**Recorded data**

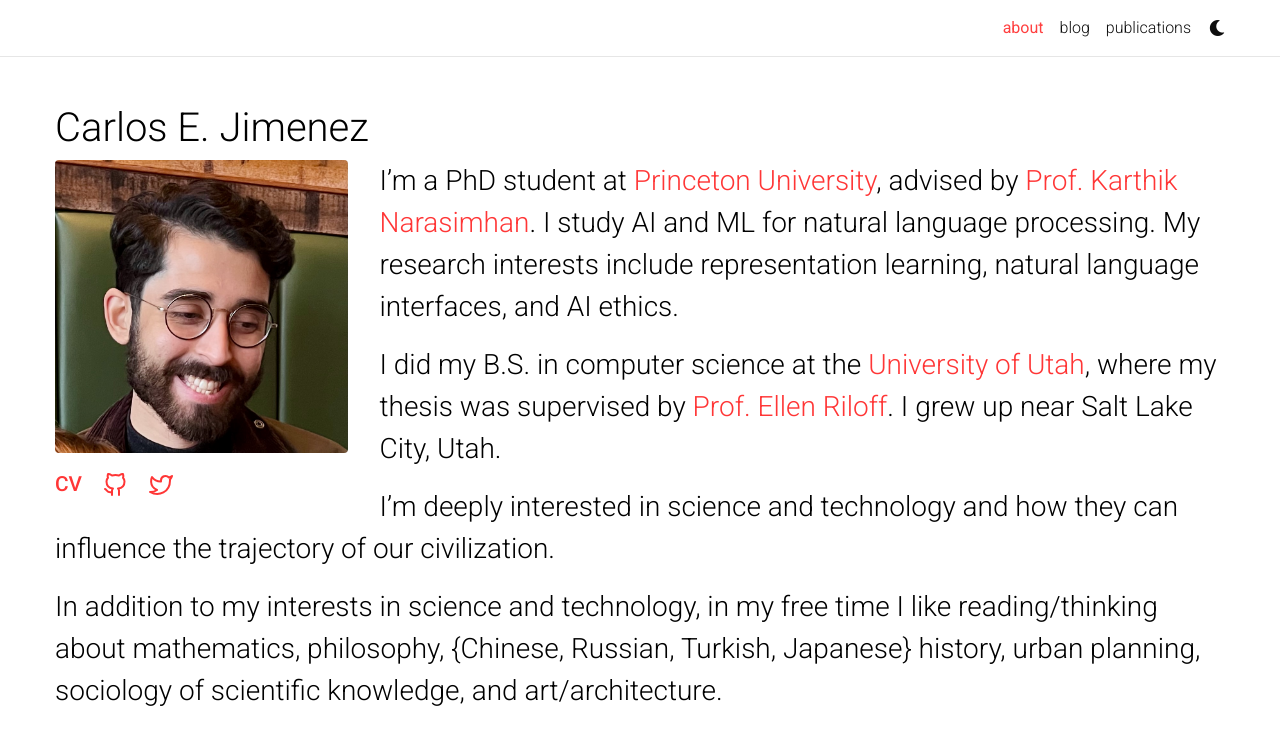
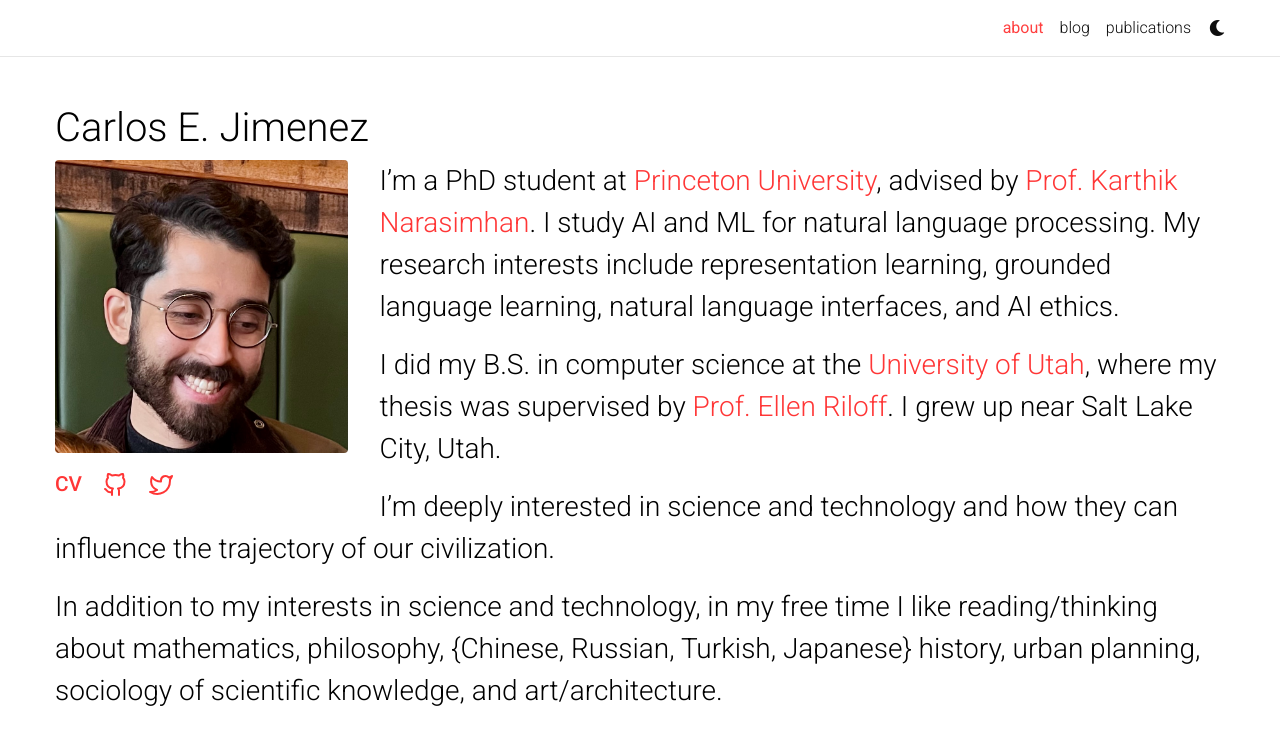
Before and after one commit to carlosejimenez/carlosejimenez.github.io, a Jekyll site: the page built from _pages/about.md, in a window 1280 px wide. Shown: the top 745 px of the page. Built offline with Jekyll 4.4.1, drawn with Linux system fonts in a browser that asks for light colours; full-size pictures stand in for the smaller copies a plugin makes; comment, search, counter and statistics services are not loaded; a style sheet for code colours, icons or effects is not loaded.

Commit message:
Update profile

```diff
--- a/_pages/about.md
+++ b/_pages/about.md
@@ -13,7 +13,7 @@
 social: true
 ---
 
-I'm a PhD student at [Princeton University](https://www.cs.princeton.edu), advised by [Prof. Karthik Narasimhan](https://www.cs.princeton.edu/~karthikn/). I study AI and ML for natural language processing. My research interests include representation learning, natural language interfaces, and AI ethics.
+I'm a PhD student at [Princeton University](https://www.cs.princeton.edu), advised by [Prof. Karthik Narasimhan](https://www.cs.princeton.edu/~karthikn/). I study AI and ML for natural language processing. My research interests include representation learning, grounded language learning, natural language interfaces, and AI ethics.
 
 I did my B.S. in computer science at the [University of Utah](https://www.cs.utah.edu/), where my thesis was supervised by [Prof. Ellen Riloff](http://www.cs.utah.edu/~riloff/). I grew up near Salt Lake City, Utah.
 
```
Also changed, not shown: 1 other file.
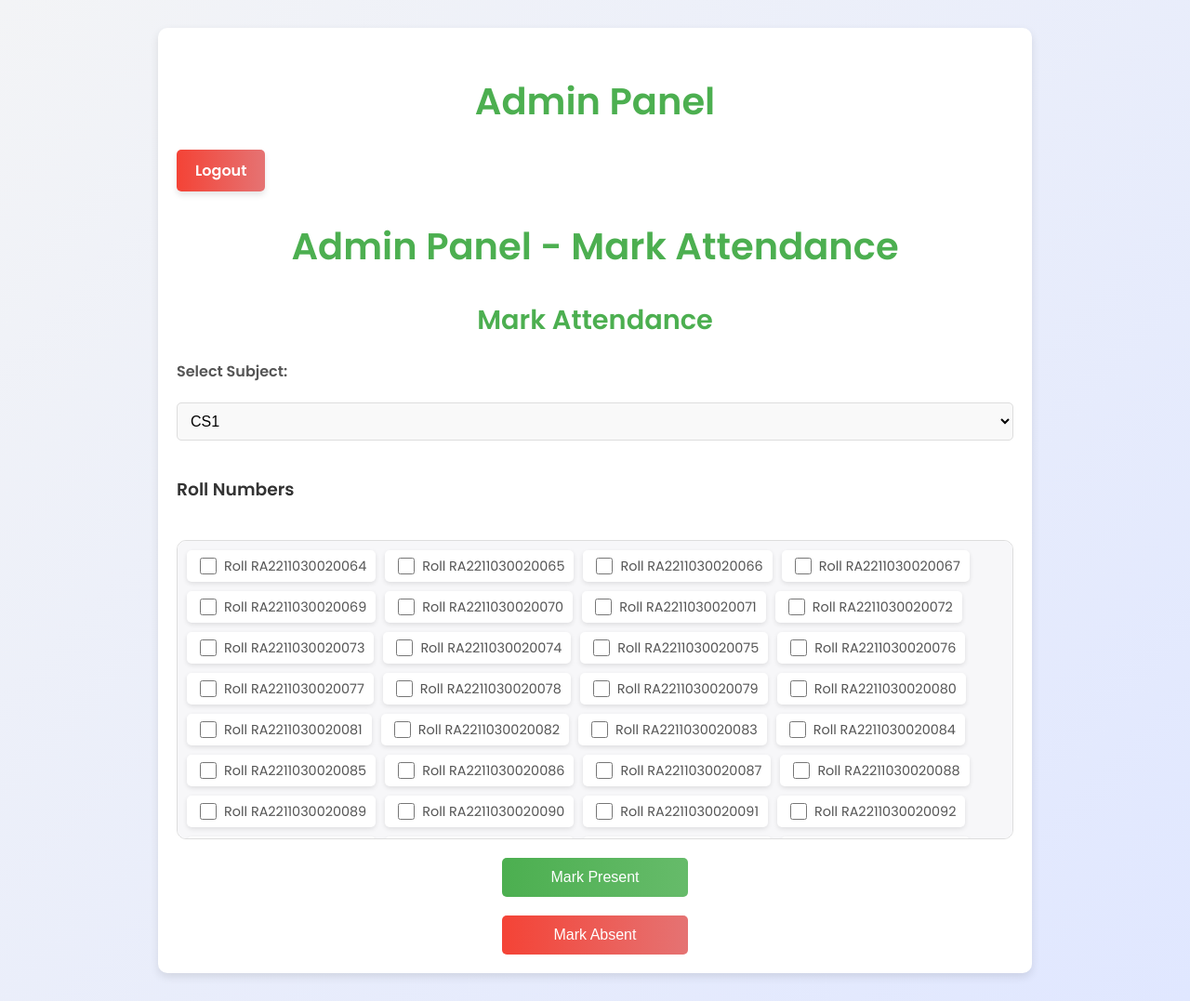
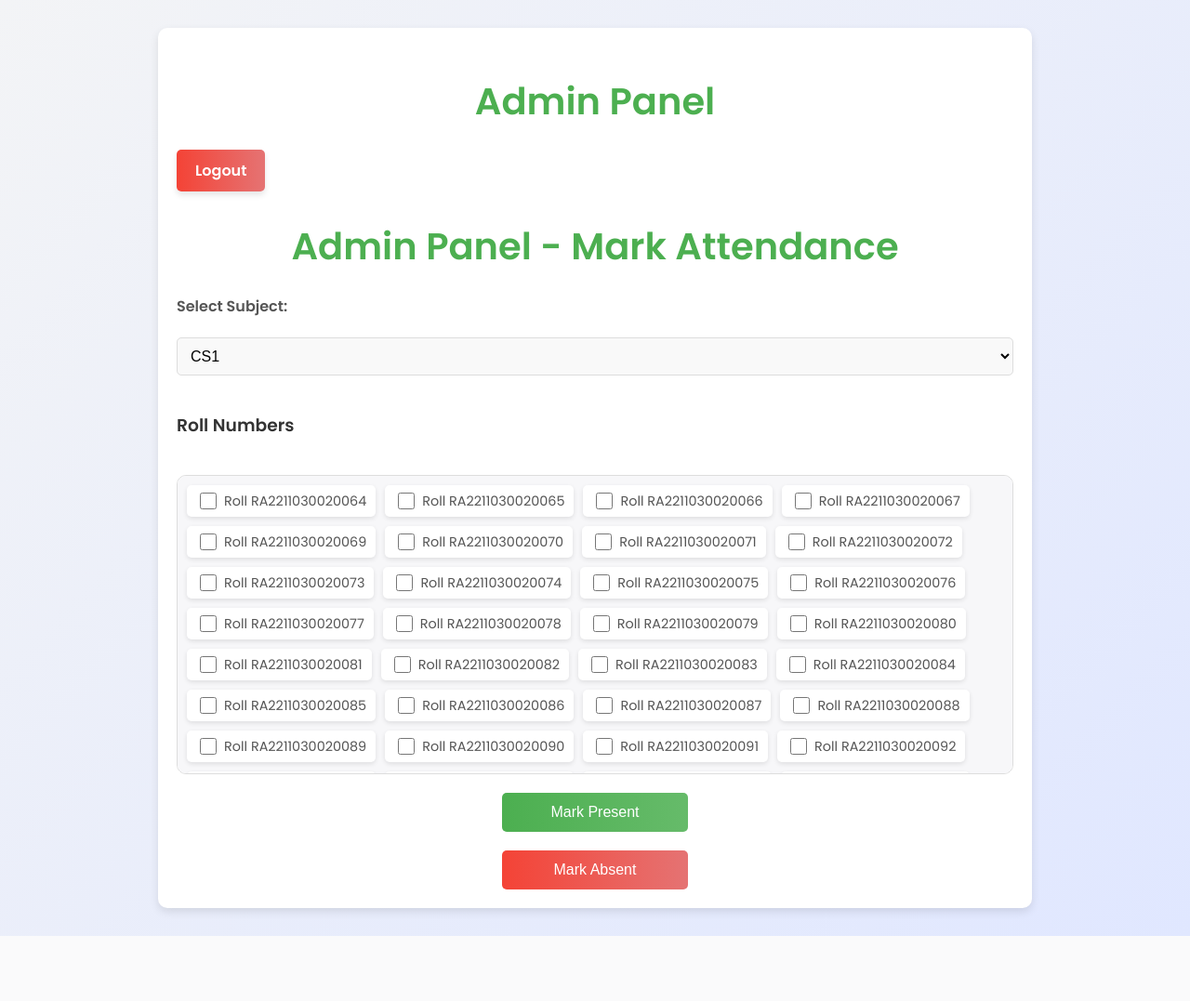
Before and after one commit to AkiTheMemeGod/attendanceapiCRUD, a Flask app: page /admin in a window 1280 px wide. Shown: the whole page at 93% size. After the commit the page ends 1007 px from the top, so only its background shows below. Run offline with Flask 3, Linux system fonts and the light colour scheme; the visitor is signed in with stand-in values (Sample User, id 1); data comes from the database, SQL or seed files in the repository.

Commit message:
minor UI change

```diff
--- a/templates/admin.html
+++ b/templates/admin.html
@@ -13,7 +13,6 @@
     <header class="header">
             <h1>Admin Panel</h1>
             <div class="nav">
-                <!-- Add a logout button -->
                 <a href="{{ url_for('logout') }}" class="btn btn-secondary">Logout</a>
             </div>
         </header>
@@ -21,7 +20,6 @@
 
         <!-- Attendance Section -->
         <section class="attendance-section">
-            <h2>Mark Attendance</h2>
 
             <form id="attendanceForm">
                 <label for="subject">Select Subject:</label>
```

**Required work**
Copy out each line of the records that holds the string "class".

**Answer to this task**
     <header class="header">
             <div class="nav">
                 <a href="{{ url_for('logout') }}" class="btn btn-secondary">Logout</a>
         <section class="attendance-section">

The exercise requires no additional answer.